One of my favorite Santa Fe galleries is 222 Shelby Street.
The smallish house, converted to a three-room gallery, is handsome, right down to the rug that sits at the foot of the desk. But don’t be fooled by the cozy atmosphere—Tom Tavelli, the gallery director, is every bit as intellectual as a museum curator and, if you’re not careful, you could end up in a lengthy debate with him.
Tavelli loves art, and he seems more interested in discussing it than selling it. Each time I visit, Tavelli talks my ear off like an excited child who can’t wait to show you everything he owns. In Tavelli’s case, these things are mostly books and exhibition catalogs, but really it’s his ideas he’s trying to express.
One gets the sense Tavelli spends a lot of time alone in the gallery reading about history and theory, and finding ways in which they are inadequate. It can be a little overwhelming at first but, the longer he talks, the more sense he makes. By the end, I generally find myself in agreement, or at least with thoughts provoked.
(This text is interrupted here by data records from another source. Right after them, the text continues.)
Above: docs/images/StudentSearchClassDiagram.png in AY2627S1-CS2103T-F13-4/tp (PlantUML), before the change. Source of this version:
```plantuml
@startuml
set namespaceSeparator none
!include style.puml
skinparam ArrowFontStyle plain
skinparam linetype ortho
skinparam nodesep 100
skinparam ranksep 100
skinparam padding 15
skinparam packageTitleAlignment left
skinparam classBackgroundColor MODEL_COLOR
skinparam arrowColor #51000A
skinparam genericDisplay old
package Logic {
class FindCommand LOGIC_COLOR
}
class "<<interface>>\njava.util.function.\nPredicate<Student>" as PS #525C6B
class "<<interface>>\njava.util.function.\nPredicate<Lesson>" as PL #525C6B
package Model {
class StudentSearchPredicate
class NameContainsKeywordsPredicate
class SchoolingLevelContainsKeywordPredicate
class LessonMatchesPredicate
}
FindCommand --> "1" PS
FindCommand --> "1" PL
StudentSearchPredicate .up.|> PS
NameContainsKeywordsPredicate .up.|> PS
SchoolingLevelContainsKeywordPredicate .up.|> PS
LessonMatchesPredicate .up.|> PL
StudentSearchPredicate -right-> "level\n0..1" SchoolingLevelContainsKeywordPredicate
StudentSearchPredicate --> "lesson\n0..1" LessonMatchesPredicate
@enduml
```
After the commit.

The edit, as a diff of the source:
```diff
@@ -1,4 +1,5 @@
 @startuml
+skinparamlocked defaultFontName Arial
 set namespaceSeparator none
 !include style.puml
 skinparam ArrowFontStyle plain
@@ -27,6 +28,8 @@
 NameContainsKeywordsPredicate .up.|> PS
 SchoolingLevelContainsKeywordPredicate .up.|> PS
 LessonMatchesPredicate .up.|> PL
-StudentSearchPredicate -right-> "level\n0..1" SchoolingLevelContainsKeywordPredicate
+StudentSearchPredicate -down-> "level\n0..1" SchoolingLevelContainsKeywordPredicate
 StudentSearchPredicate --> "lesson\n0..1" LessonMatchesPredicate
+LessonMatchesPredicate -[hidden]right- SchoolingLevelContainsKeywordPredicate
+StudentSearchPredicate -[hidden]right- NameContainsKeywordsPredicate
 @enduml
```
The current show, Milestone, is a rerun—a mixture of several of the artists the gallery has exhibited since it opened in August 2008. It is a testament to Tavelli’s conversation, then, that I stayed at the gallery for almost an hour.
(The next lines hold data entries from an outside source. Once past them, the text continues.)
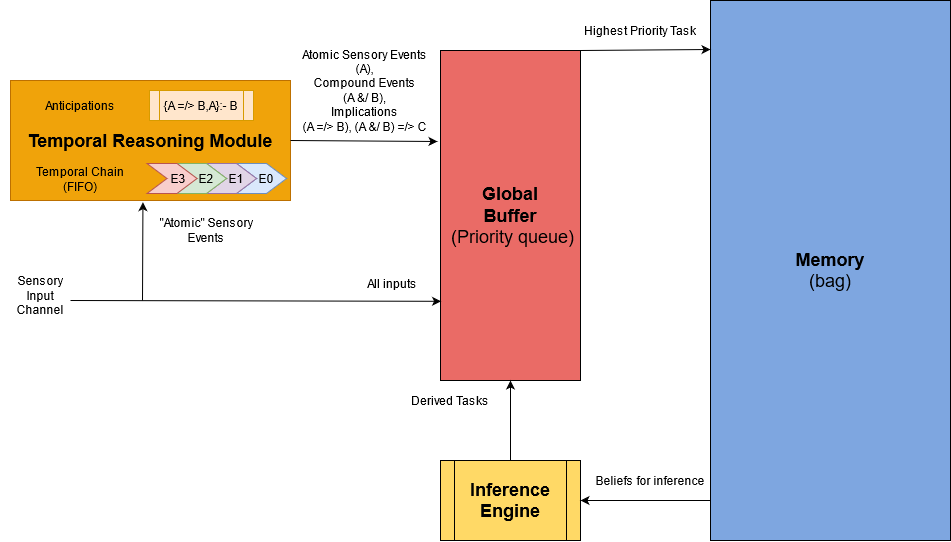
This is Documentation/Diagram.png from ccrock4t/NARS-Python, a draw.io export, as it was before one commit. Source tidied: cells renumbered, new cells last; positions are measured from the earlier drawing's top-left corner, leaving out a move shared by most shapes.
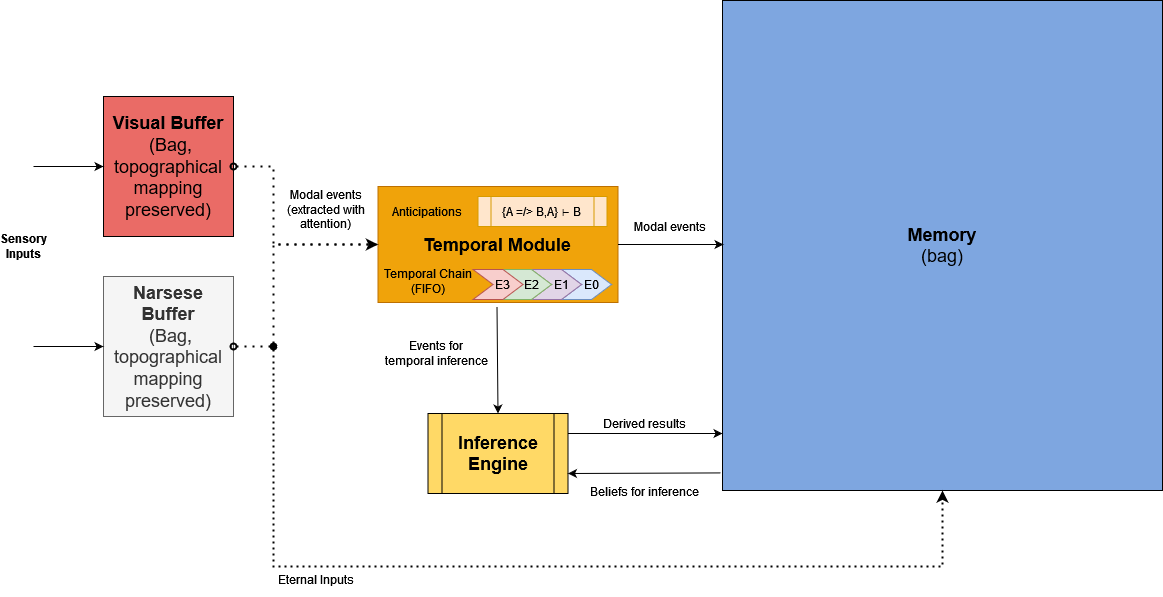
Later version of the same file.

Change to the diagram source:
```diff
@@ -3,98 +3,128 @@
     <mxCell id="0" />
     <mxCell id="1" parent="0" />
     <mxCell id="2" value="&lt;div&gt;&lt;font style=&quot;font-size: 18px&quot;&gt;&lt;b&gt;Memory&lt;/b&gt;&lt;br&gt;&lt;/font&gt;&lt;/div&gt;&lt;div&gt;&lt;font style=&quot;font-size: 18px&quot;&gt;(bag)&lt;/font&gt;&lt;/div&gt;" style="rounded=0;whiteSpace=wrap;html=1;fillColor=#7EA6E0;" parent="1" vertex="1">
-      <mxGeometry x="710" width="240" height="540" as="geometry" />
+      <mxGeometry x="719" y="54" width="440" height="490" as="geometry" />
     </mxCell>
-    <mxCell id="3" value="&lt;div&gt;&lt;font style=&quot;font-size: 18px&quot;&gt;&lt;b&gt;&lt;font style=&quot;font-size: 18px&quot;&gt;Global&lt;/font&gt;&lt;br&gt;&lt;/b&gt;&lt;/font&gt;&lt;/div&gt;&lt;div&gt;&lt;font style=&quot;font-size: 18px&quot;&gt;&lt;b&gt;Buffer&lt;/b&gt;&lt;/font&gt;&lt;/div&gt;&lt;font style=&quot;font-size: 18px&quot;&gt;&amp;nbsp;(Priority queue)&lt;/font&gt;" style="rounded=0;whiteSpace=wrap;html=1;fillColor=#EA6B66;" parent="1" vertex="1">
-      <mxGeometry x="440" y="50" width="140" height="330" as="geometry" />
+    <mxCell id="3" value="&lt;div&gt;&lt;font style=&quot;font-size: 18px&quot;&gt;&lt;b&gt;&lt;font style=&quot;font-size: 18px&quot;&gt;Visual &lt;/font&gt;Buffer&lt;/b&gt;&lt;/font&gt;&lt;/div&gt;&lt;font style=&quot;font-size: 18px&quot;&gt;&amp;nbsp;(Bag, topographical mapping preserved)&lt;/font&gt;" style="rounded=0;whiteSpace=wrap;html=1;fillColor=#EA6B66;" parent="1" vertex="1">
+      <mxGeometry x="100" y="150" width="130" height="140" as="geometry" />
     </mxCell>
     <mxCell id="4" value="&lt;div&gt;&lt;font style=&quot;font-size: 18px&quot;&gt;&lt;b&gt;Inference&lt;/b&gt;&lt;/font&gt;&lt;/div&gt;&lt;div&gt;&lt;font style=&quot;font-size: 18px&quot;&gt;&lt;b&gt;Engine&lt;br&gt;&lt;/b&gt;&lt;/font&gt;&lt;/div&gt;" style="shape=process;whiteSpace=wrap;html=1;backgroundOutline=1;fillColor=#FFD966;" parent="1" vertex="1">
-      <mxGeometry x="440" y="460" width="140" height="80" as="geometry" />
+      <mxGeometry x="424.5" y="467" width="140" height="80" as="geometry" />
     </mxCell>
-    <mxCell id="5" style="endArrow=classic;html=1;fillColor=#ffffff;entryX=0.004;entryY=0.76;entryDx=0;entryDy=0;entryPerimeter=0;" parent="1" edge="1" target="3">
-      <mxGeometry relative="1" as="geometry">
-        <mxPoint x="70" y="300" as="sourcePoint" />
-      </mxGeometry>
-    </mxCell>
-    <mxCell id="6" value="&lt;div&gt;Sensory&lt;br&gt;&lt;/div&gt;&lt;div&gt;Input&lt;/div&gt;&lt;div&gt;Channel&lt;br&gt;&lt;/div&gt;" style="text;html=1;strokeColor=none;fillColor=none;align=center;verticalAlign=middle;whiteSpace=wrap;rounded=0;" parent="1" vertex="1">
-      <mxGeometry x="20" y="285" width="40" height="20" as="geometry" />
+    <mxCell id="6" value="&lt;div&gt;&lt;b&gt;Sensory&lt;br&gt;&lt;/b&gt;&lt;/div&gt;&lt;div&gt;&lt;b&gt;Inputs&lt;/b&gt;&lt;/div&gt;" style="text;html=1;strokeColor=none;fillColor=none;align=center;verticalAlign=middle;whiteSpace=wrap;rounded=0;" parent="1" vertex="1">
+      <mxGeometry y="290" width="40" height="20" as="geometry" />
     </mxCell>
-    <mxCell id="7" value="&lt;font style=&quot;font-size: 18px&quot;&gt;&lt;b&gt;Temporal Reasoning Module &lt;br&gt;&lt;/b&gt;&lt;/font&gt;" style="rounded=0;whiteSpace=wrap;html=1;fillColor=#f0a30a;strokeColor=#BD7000;fontColor=#000000;" parent="1" vertex="1">
-      <mxGeometry x="10" y="80" width="280" height="120" as="geometry" />
+    <mxCell id="7" value="&lt;div&gt;&lt;font style=&quot;font-size: 18px&quot;&gt;&lt;b&gt;&lt;br&gt;&lt;/b&gt;&lt;/font&gt;&lt;/div&gt;&lt;div&gt;&lt;font style=&quot;font-size: 18px&quot;&gt;&lt;b&gt;Temporal Module &lt;br&gt;&lt;/b&gt;&lt;/font&gt;&lt;/div&gt;&lt;div&gt;&lt;font style=&quot;font-size: 18px&quot;&gt;&lt;b&gt;&lt;br&gt;&lt;/b&gt;&lt;/font&gt;&lt;/div&gt;" style="rounded=0;whiteSpace=wrap;html=1;fillColor=#f0a30a;strokeColor=#BD7000;fontColor=#000000;" parent="1" vertex="1">
+      <mxGeometry x="374.5" y="240" width="240" height="116" as="geometry" />
     </mxCell>
-    <mxCell id="8" style="endArrow=classic;html=1;entryX=0.473;entryY=1.014;entryDx=0;entryDy=0;entryPerimeter=0;" parent="1" edge="1" target="7">
-      <mxGeometry relative="1" as="geometry">
-        <mxPoint x="142" y="300" as="sourcePoint" />
-      </mxGeometry>
-    </mxCell>
-    <mxCell id="9" style="endArrow=classic;html=1;exitX=1;exitY=0.5;exitDx=0;exitDy=0;" parent="1" edge="1" source="7">
-      <mxGeometry relative="1" as="geometry">
-        <mxPoint x="437" y="141" as="targetPoint" />
-      </mxGeometry>
-    </mxCell>
-    <mxCell id="10" value="&quot;Atomic&quot; Sensory Events" style="text;html=1;strokeColor=none;fillColor=none;align=center;verticalAlign=middle;whiteSpace=wrap;rounded=0;" parent="1" vertex="1">
-      <mxGeometry x="139" y="220" width="134" height="20" as="geometry" />
-    </mxCell>
-    <mxCell id="11" value="All inputs" style="text;html=1;strokeColor=none;fillColor=none;align=center;verticalAlign=middle;whiteSpace=wrap;rounded=0;" parent="1" vertex="1">
-      <mxGeometry x="330" y="265" width="124.5" height="35" as="geometry" />
+    <mxCell id="11" value="Eternal Inputs" style="text;html=1;strokeColor=none;fillColor=none;align=center;verticalAlign=middle;whiteSpace=wrap;rounded=0;" parent="1" vertex="1">
+      <mxGeometry x="250" y="615" width="124.5" height="35" as="geometry" />
     </mxCell>
-    <mxCell id="12" style="endArrow=classic;html=1;exitX=1;exitY=0;exitDx=0;exitDy=0;" parent="1" edge="1" source="3">
-      <mxGeometry relative="1" as="geometry">
-        <mxPoint x="710" y="49" as="targetPoint" />
-      </mxGeometry>
-    </mxCell>
-    <mxCell id="13" value="Atomic Sensory Events&lt;br&gt;(A),&lt;br&gt;Compound Events&lt;br&gt;(A &amp;amp;/ B),&lt;br&gt;Implications&lt;br&gt;(A =/&amp;gt; B), (A &amp;amp;/ B) =/&amp;gt; C" style="text;html=1;strokeColor=none;fillColor=none;align=center;verticalAlign=middle;whiteSpace=wrap;rounded=0;" parent="1" vertex="1">
-      <mxGeometry x="299" y="50" width="131" height="80" as="geometry" />
-    </mxCell>
-    <mxCell id="14" value="&lt;div&gt;Highest Priority Task&lt;/div&gt;" style="text;html=1;strokeColor=none;fillColor=none;align=center;verticalAlign=middle;whiteSpace=wrap;rounded=0;" parent="1" vertex="1">
-      <mxGeometry x="570" y="20" width="140" height="20" as="geometry" />
-    </mxCell>
-    <mxCell id="15" style="endArrow=classic;html=1;entryX=1;entryY=0.5;entryDx=0;entryDy=0;" parent="1" edge="1" target="4">
+    <mxCell id="15" style="endArrow=classic;html=1;entryX=1;entryY=0.75;entryDx=0;entryDy=0;exitX=-0.004;exitY=0.958;exitDx=0;exitDy=0;exitPerimeter=0;" parent="1" edge="1" target="4">
       <mxGeometry relative="1" as="geometry">
-        <mxPoint x="710" y="500" as="sourcePoint" />
+        <mxPoint x="717.2" y="526.4" as="sourcePoint" />
       </mxGeometry>
     </mxCell>
     <mxCell id="16" value="&lt;div&gt;Beliefs for inference&lt;/div&gt;" style="text;html=1;strokeColor=none;fillColor=none;align=center;verticalAlign=middle;whiteSpace=wrap;rounded=0;" parent="1" vertex="1">
-      <mxGeometry x="510" y="470" width="280" height="20" as="geometry" />
+      <mxGeometry x="578" y="535" width="126" height="20" as="geometry" />
     </mxCell>
-    <mxCell id="17" style="endArrow=classic;html=1;exitX=0.5;exitY=0;exitDx=0;exitDy=0;entryX=0.5;entryY=1;entryDx=0;entryDy=0;" parent="1" edge="1" source="4" target="3">
-      <mxGeometry relative="1" as="geometry" />
-    </mxCell>
-    <mxCell id="18" value="Derived Tasks" style="text;html=1;strokeColor=none;fillColor=none;align=center;verticalAlign=middle;whiteSpace=wrap;rounded=0;" parent="1" vertex="1">
-      <mxGeometry x="380" y="390" width="140" height="20" as="geometry" />
+    <mxCell id="18" value="Derived results" style="text;html=1;strokeColor=none;fillColor=none;align=center;verticalAlign=middle;whiteSpace=wrap;rounded=0;" parent="1" vertex="1">
+      <mxGeometry x="571" y="467" width="140" height="20" as="geometry" />
     </mxCell>
     <mxCell id="19" style="shape=step;perimeter=stepPerimeter;whiteSpace=wrap;html=1;fixedSize=1;fillColor=#dae8fc;strokeColor=#6c8ebf;" parent="1" vertex="1">
-      <mxGeometry x="236" y="163" width="50" height="30" as="geometry" />
+      <mxGeometry x="558" y="323" width="50" height="30" as="geometry" />
     </mxCell>
     <mxCell id="20" value="&lt;div align=&quot;center&quot;&gt;Temporal Chain&lt;br&gt;&lt;/div&gt;&lt;div align=&quot;center&quot;&gt;(FIFO)&lt;/div&gt;" style="text;whiteSpace=wrap;html=1;align=center;" parent="1" vertex="1">
-      <mxGeometry y="158" width="160" height="30" as="geometry" />
+      <mxGeometry x="370" y="314" width="110.5" height="30" as="geometry" />
     </mxCell>
     <mxCell id="21" style="shape=step;perimeter=stepPerimeter;whiteSpace=wrap;html=1;fixedSize=1;fillColor=#e1d5e7;strokeColor=#9673a6;" parent="1" vertex="1">
-      <mxGeometry x="206" y="163" width="50" height="30" as="geometry" />
+      <mxGeometry x="528" y="323" width="50" height="30" as="geometry" />
     </mxCell>
     <mxCell id="22" value="E0" style="text;html=1;strokeColor=none;fillColor=none;align=center;verticalAlign=middle;whiteSpace=wrap;rounded=0;" parent="1" vertex="1">
-      <mxGeometry x="246" y="168" width="40" height="20" as="geometry" />
+      <mxGeometry x="568" y="328" width="40" height="20" as="geometry" />
     </mxCell>
     <mxCell id="23" value="E1" style="text;html=1;strokeColor=none;fillColor=none;align=center;verticalAlign=middle;whiteSpace=wrap;rounded=0;" parent="1" vertex="1">
-      <mxGeometry x="216" y="168" width="40" height="20" as="geometry" />
+      <mxGeometry x="538" y="328" width="40" height="20" as="geometry" />
     </mxCell>
-    <mxCell id="24" value="Anticipations" style="text;html=1;strokeColor=none;fillColor=none;align=center;verticalAlign=middle;whiteSpace=wrap;rounded=0;" parent="1" vertex="1">
-      <mxGeometry x="60" y="95" width="40" height="20" as="geometry" />
-    </mxCell>
-    <mxCell id="25" value="{A =/&amp;gt; B,A}:- B" style="shape=process;whiteSpace=wrap;html=1;backgroundOutline=1;fillColor=#ffe6cc;strokeColor=#d79b00;" parent="1" vertex="1">
-      <mxGeometry x="149" y="90" width="104" height="30" as="geometry" />
+    <mxCell id="25" value="{A =/&amp;gt; B,A} ⊢ B" style="shape=process;whiteSpace=wrap;html=1;backgroundOutline=1;fillColor=#ffe6cc;strokeColor=#d79b00;" parent="1" vertex="1">
+      <mxGeometry x="474.5" y="250" width="129" height="30" as="geometry" />
     </mxCell>
     <mxCell id="26" style="shape=step;perimeter=stepPerimeter;whiteSpace=wrap;html=1;fixedSize=1;fillColor=#d5e8d4;strokeColor=#82b366;" parent="1" vertex="1">
-      <mxGeometry x="176" y="163" width="50" height="30" as="geometry" />
+      <mxGeometry x="498" y="323" width="50" height="30" as="geometry" />
     </mxCell>
     <mxCell id="27" value="E2" style="text;html=1;strokeColor=none;fillColor=none;align=center;verticalAlign=middle;whiteSpace=wrap;rounded=0;" parent="1" vertex="1">
-      <mxGeometry x="186" y="168" width="40" height="20" as="geometry" />
+      <mxGeometry x="508" y="328" width="40" height="20" as="geometry" />
     </mxCell>
     <mxCell id="28" style="shape=step;perimeter=stepPerimeter;whiteSpace=wrap;html=1;fixedSize=1;fillColor=#f8cecc;strokeColor=#b85450;" parent="1" vertex="1">
-      <mxGeometry x="146.5" y="163" width="50" height="30" as="geometry" />
+      <mxGeometry x="469.5" y="323" width="50" height="30" as="geometry" />
     </mxCell>
     <mxCell id="29" value="E3" style="text;html=1;strokeColor=none;fillColor=none;align=center;verticalAlign=middle;whiteSpace=wrap;rounded=0;" parent="1" vertex="1">
-      <mxGeometry x="157.5" y="168" width="40" height="20" as="geometry" />
+      <mxGeometry x="479.5" y="328" width="40" height="20" as="geometry" />
     </mxCell>
+    <mxCell id="24" value="Anticipations" style="text;html=1;strokeColor=none;fillColor=none;align=center;verticalAlign=middle;whiteSpace=wrap;rounded=0;" parent="1" vertex="1">
+      <mxGeometry x="404.2" y="240" width="40" height="50" as="geometry" />
+    </mxCell>
+    <mxCell id="30" style="endArrow=classic;html=1;rounded=0;exitX=1;exitY=0.5;exitDx=0;exitDy=0;" parent="1" edge="1" source="7">
+      <mxGeometry relative="1" as="geometry">
+        <mxPoint x="720" y="298" as="targetPoint" />
+      </mxGeometry>
+    </mxCell>
+    <mxCell id="31" value="&lt;div&gt;&lt;font style=&quot;font-size: 18px&quot;&gt;&lt;b&gt;&lt;font style=&quot;font-size: 18px&quot;&gt;Narsese &lt;/font&gt;Buffer&lt;/b&gt;&lt;/font&gt;&lt;/div&gt;&lt;font style=&quot;font-size: 18px&quot;&gt;&amp;nbsp;(Bag, topographical mapping preserved)&lt;/font&gt;" style="rounded=0;whiteSpace=wrap;html=1;fillColor=#f5f5f5;fontColor=#333333;strokeColor=#666666;" parent="1" vertex="1">
+      <mxGeometry x="100" y="330" width="130" height="140" as="geometry" />
+    </mxCell>
+    <mxCell id="32" style="endArrow=classic;html=1;rounded=0;exitX=0.5;exitY=1;exitDx=0;exitDy=0;entryX=0.5;entryY=0;entryDx=0;entryDy=0;" parent="1" edge="1" target="4">
+      <mxGeometry relative="1" as="geometry">
+        <mxPoint x="493.5" y="360" as="sourcePoint" />
+      </mxGeometry>
+    </mxCell>
+    <mxCell id="33" style="endArrow=none;html=1;entryX=1;entryY=0.25;entryDx=0;entryDy=0;endFill=0;startArrow=classic;startFill=1;" parent="1" edge="1" target="4">
+      <mxGeometry relative="1" as="geometry">
+        <mxPoint x="719" y="487" as="sourcePoint" />
+      </mxGeometry>
+    </mxCell>
+    <mxCell id="34" value="&lt;div&gt;Events for &lt;br&gt;&lt;/div&gt;&lt;div&gt;temporal inference&lt;/div&gt;" style="text;html=1;strokeColor=none;fillColor=none;align=center;verticalAlign=middle;whiteSpace=wrap;rounded=0;" parent="1" vertex="1">
+      <mxGeometry x="370" y="397" width="126" height="20" as="geometry" />
+    </mxCell>
+    <mxCell id="35" style="endArrow=classic;html=1;rounded=0;entryX=0;entryY=0.5;entryDx=0;entryDy=0;" parent="1" edge="1" target="3">
+      <mxGeometry relative="1" as="geometry">
+        <mxPoint x="30" y="220" as="sourcePoint" />
+      </mxGeometry>
+    </mxCell>
+    <mxCell id="36" style="endArrow=classic;html=1;rounded=0;entryX=0;entryY=0.5;entryDx=0;entryDy=0;" parent="1" edge="1" target="31">
+      <mxGeometry relative="1" as="geometry">
+        <mxPoint x="30" y="400" as="sourcePoint" />
+      </mxGeometry>
+    </mxCell>
+    <mxCell id="37" style="endArrow=none;dashed=1;html=1;dashPattern=1 3;strokeWidth=2;rounded=0;exitX=1;exitY=0.5;exitDx=0;exitDy=0;entryX=0;entryY=0.5;entryDx=0;entryDy=0;startArrow=oval;startFill=0;" parent="1" edge="1" source="31" target="7">
+      <mxGeometry relative="1" as="geometry">
+        <Array as="points">
+          <mxPoint x="270" y="400" />
+          <mxPoint x="270" y="298" />
+        </Array>
+      </mxGeometry>
+    </mxCell>
+    <mxCell id="38" style="endArrow=classic;dashed=1;html=1;dashPattern=1 3;strokeWidth=2;rounded=0;exitX=1;exitY=0.5;exitDx=0;exitDy=0;entryX=0;entryY=0.5;entryDx=0;entryDy=0;startArrow=oval;startFill=0;endFill=1;" parent="1" edge="1" source="3" target="7">
+      <mxGeometry relative="1" as="geometry">
+        <Array as="points">
+          <mxPoint x="270" y="220" />
+          <mxPoint x="270" y="298" />
+        </Array>
+      </mxGeometry>
+    </mxCell>
+    <mxCell id="39" style="endArrow=classic;html=1;rounded=0;entryX=0.5;entryY=1;entryDx=0;entryDy=0;dashed=1;dashPattern=1 2;strokeWidth=2;startArrow=oval;startFill=1;" parent="1" edge="1" target="2">
+      <mxGeometry relative="1" as="geometry">
+        <mxPoint x="270" y="400" as="sourcePoint" />
+        <Array as="points">
+          <mxPoint x="270" y="620" />
+          <mxPoint x="939" y="620" />
+        </Array>
+      </mxGeometry>
+    </mxCell>
+    <mxCell id="40" value="Modal events (extracted with attention)" style="text;html=1;strokeColor=none;fillColor=none;align=center;verticalAlign=middle;whiteSpace=wrap;rounded=0;" parent="1" vertex="1">
+      <mxGeometry x="260" y="245" width="124.5" height="35" as="geometry" />
+    </mxCell>
+    <mxCell id="41" value="Modal events" style="text;html=1;strokeColor=none;fillColor=none;align=center;verticalAlign=middle;whiteSpace=wrap;rounded=0;" parent="1" vertex="1">
+      <mxGeometry x="603.5" y="270" width="126" height="20" as="geometry" />
+    </mxCell>
   </root>
 </mxGraphModel>
```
The topic of the dialogue circled around the quilts made by the artists of Gee’s Bend, the now-famous collective of women in Alabama who have lived a literal rags-to-riches story. Their quilts have traveled all over the country, including a 2008 exhibition at the Museum of International Folk Art. The quilts are masterpieces and ought to be looked at while the opportunity is there.
In speaking about the quilts, Tavelli mentioned African influence, the collective unconscious and grand larceny. In any case, the similarity of the quilts to the work of any number of major abstractionists is unmistakable. He showed me side-by-sides with Piet Mondrian. He talked about Jasper Johns and Robert Rauschenberg and Willem de Kooning. That the women of Gee’s Bend were somehow able to give rise to a high style of color and composition, independent of the academic rigors of the New York School, is astounding; that these women received no formal training as artists makes them all the more remarkable.
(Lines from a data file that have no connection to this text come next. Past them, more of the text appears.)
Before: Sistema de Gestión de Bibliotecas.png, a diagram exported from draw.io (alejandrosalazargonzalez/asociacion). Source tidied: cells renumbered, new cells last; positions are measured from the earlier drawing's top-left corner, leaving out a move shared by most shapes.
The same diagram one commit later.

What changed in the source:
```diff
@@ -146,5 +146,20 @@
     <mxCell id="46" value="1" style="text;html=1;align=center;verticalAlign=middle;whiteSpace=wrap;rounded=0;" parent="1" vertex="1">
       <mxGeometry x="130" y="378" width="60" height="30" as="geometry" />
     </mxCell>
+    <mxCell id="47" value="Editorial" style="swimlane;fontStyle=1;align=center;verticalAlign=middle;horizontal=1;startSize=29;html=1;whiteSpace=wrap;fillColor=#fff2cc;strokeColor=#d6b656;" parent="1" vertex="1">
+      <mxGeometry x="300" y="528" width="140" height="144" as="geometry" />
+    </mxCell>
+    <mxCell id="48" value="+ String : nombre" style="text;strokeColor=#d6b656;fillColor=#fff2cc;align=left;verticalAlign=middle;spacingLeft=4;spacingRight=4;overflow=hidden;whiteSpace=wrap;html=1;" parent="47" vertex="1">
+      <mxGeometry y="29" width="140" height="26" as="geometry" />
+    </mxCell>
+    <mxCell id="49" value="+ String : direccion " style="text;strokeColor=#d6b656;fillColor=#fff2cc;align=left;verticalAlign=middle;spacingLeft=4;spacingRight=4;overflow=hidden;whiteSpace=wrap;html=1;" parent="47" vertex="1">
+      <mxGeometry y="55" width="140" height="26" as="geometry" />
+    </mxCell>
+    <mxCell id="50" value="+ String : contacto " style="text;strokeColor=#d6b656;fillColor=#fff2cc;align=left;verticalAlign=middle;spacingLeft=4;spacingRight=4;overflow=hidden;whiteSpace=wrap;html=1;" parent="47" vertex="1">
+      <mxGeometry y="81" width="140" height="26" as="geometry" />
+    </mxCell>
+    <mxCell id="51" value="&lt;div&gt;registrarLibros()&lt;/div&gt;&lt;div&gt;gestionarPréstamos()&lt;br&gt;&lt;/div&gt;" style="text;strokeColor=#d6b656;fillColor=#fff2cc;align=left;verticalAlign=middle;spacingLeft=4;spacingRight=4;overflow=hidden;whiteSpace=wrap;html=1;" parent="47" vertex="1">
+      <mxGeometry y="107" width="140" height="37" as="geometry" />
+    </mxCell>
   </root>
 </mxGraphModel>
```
Since gaining recognition for their quilts, the women have been provided studio time to produce intaglio prints in which the fabric is pressed into the ground and then etched. The etchings, also on display in Milestone, lose something in their intent to be art.
The women, having grown up in rural Alabama, had been engaged in labors of love and otherwise. They quilted out of necessity, but also because they enjoyed quilting as a means of personal expression. It’s hard to see how an edition of prints can feed this urge. It is an obvious attempt to commodify the works by making them more affordable and more familiar in terms of media. The product is much closer to hotel art.
I don’t fault the women for cashing in. I cannot begin to fathom what their lives must have been like before their stars aligned. I hope they’re all just rich beyond their dreams. But I left with the feeling that there were a lot of other people getting rich, too. I guess part of being discovered is being branded.
Still, the story is warming. Out of abject poverty and discrimination sprang a visual style as vibrant and unique as anything America has ever produced. That it occurred organically, as a means to keep family members warm, is the definition of pure.
If you haven’t seen the quilts, you must. And if you haven’t met Tavelli, I recommend that, too. He is eager without seeming pretentious or like he’s trying to impress. It’s as though any given visitor has arrived while he’s in mid-thought.
Luckily, he’s happy to share.
Through Jan. 31
222 Shelby Street Gallery
222 Shelby St.